What the task asks: Without including any images, output the listing below exactly.
──────────────────────────────
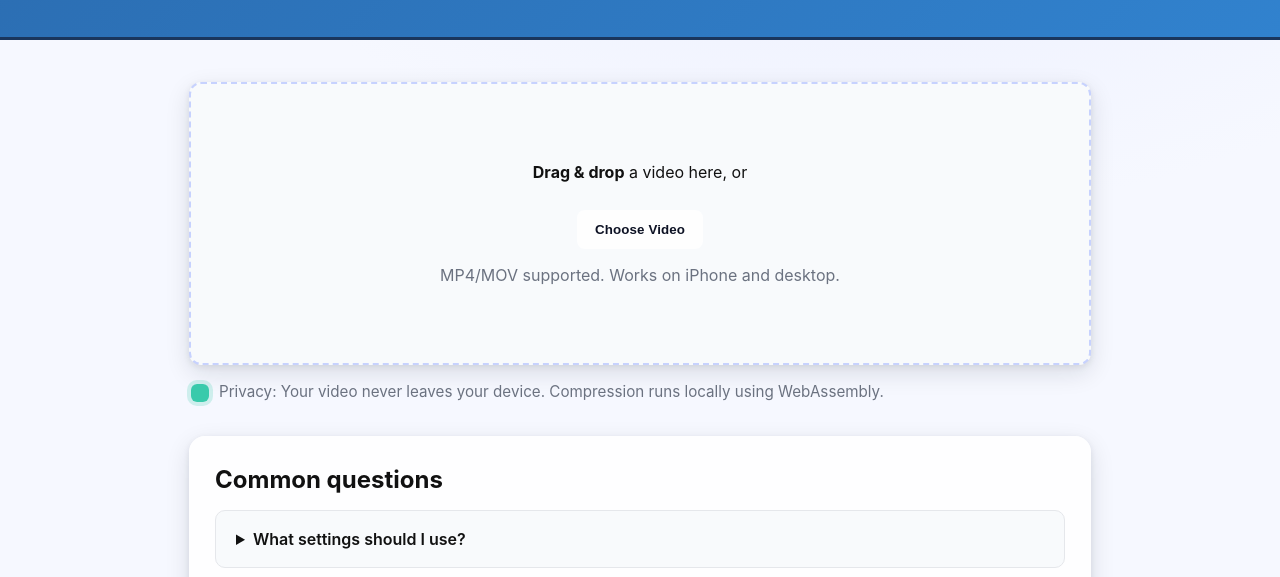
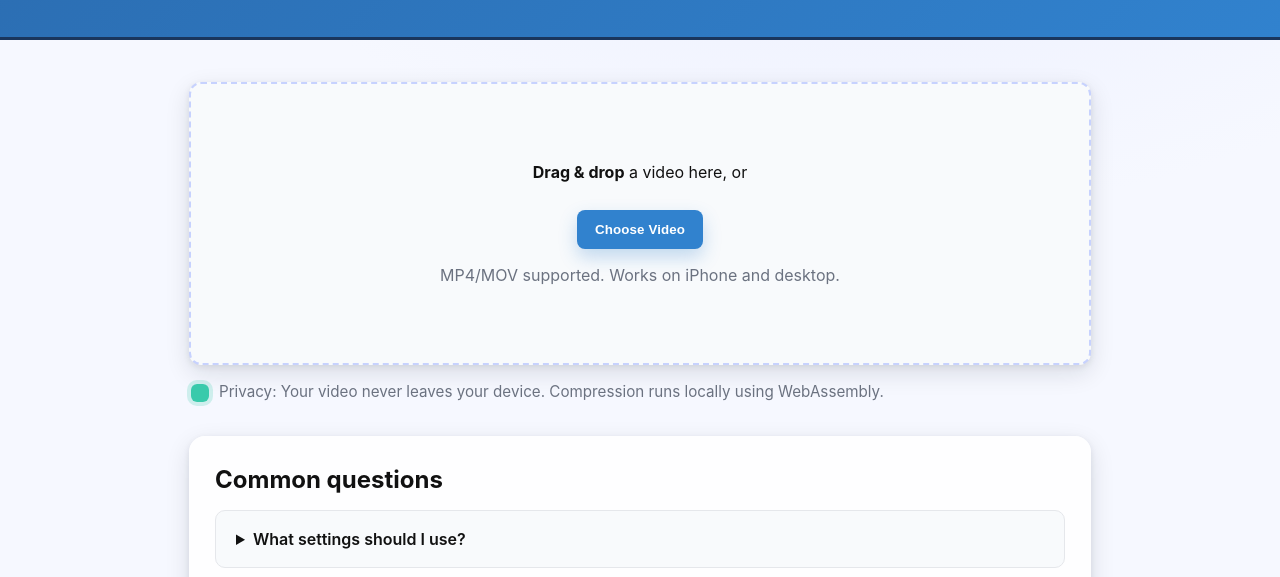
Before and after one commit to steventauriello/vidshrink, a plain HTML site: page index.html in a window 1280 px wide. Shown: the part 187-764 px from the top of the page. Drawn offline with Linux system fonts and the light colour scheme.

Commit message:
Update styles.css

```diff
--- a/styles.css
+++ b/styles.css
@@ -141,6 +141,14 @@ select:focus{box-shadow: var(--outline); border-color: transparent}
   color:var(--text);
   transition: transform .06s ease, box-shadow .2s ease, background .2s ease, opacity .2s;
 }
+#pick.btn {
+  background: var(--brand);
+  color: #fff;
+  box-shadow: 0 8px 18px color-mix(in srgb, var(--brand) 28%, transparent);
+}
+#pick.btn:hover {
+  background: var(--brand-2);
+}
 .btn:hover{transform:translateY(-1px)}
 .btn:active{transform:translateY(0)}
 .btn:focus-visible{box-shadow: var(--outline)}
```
──────────────────────────────
Result below:
Before and after one commit to steventauriello/vidshrink, a plain HTML site: page index.html in a window 1280 px wide. Shown: the part 187-764 px from the top of the page. Drawn offline with Linux system fonts and the light colour scheme.

Commit message:
Update styles.css

```diff
--- a/styles.css
+++ b/styles.css
@@ -141,6 +141,14 @@ select:focus{box-shadow: var(--outline); border-color: transparent}
   color:var(--text);
   transition: transform .06s ease, box-shadow .2s ease, background .2s ease, opacity .2s;
 }
+#pick.btn {
+  background: var(--brand);
+  color: #fff;
+  box-shadow: 0 8px 18px color-mix(in srgb, var(--brand) 28%, transparent);
+}
+#pick.btn:hover {
+  background: var(--brand-2);
+}
 .btn:hover{transform:translateY(-1px)}
 .btn:active{transform:translateY(0)}
 .btn:focus-visible{box-shadow: var(--outline)}
```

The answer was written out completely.